Im writing a story about a group of eco-terrorists who are trying to make the flora of a planet take over major cities and create a utopian wasteland. They have access to a macguffin that can alter the molecular composition of different gases, which they want to use to make the air better for plants so that the grow faster, aided by different things. How exactly could they do this?

  • $\begingroup$ Please note that "alter the molecular composition of different gases" means changing gases. $\endgroup$
    – L.Dutch
    Sep 11, 2020 at 15:25

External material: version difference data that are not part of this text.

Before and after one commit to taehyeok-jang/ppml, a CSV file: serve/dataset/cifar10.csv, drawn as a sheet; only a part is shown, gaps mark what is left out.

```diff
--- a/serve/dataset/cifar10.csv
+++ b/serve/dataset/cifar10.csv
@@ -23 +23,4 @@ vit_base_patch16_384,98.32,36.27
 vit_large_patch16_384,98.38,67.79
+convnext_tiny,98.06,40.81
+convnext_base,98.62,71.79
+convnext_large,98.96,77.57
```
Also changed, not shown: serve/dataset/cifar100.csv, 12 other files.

  • $\begingroup$ Any possible changes in air composition can have only minor positive effect on plant growth. You'll need years to see the difference. On the other hand, stronger climate changes would be inevitable if we are to increase CO2 concentration, for example, and those changes would be a much stronger factor affecting plant life. $\endgroup$
    – Alexander
    Sep 11, 2020 at 16:40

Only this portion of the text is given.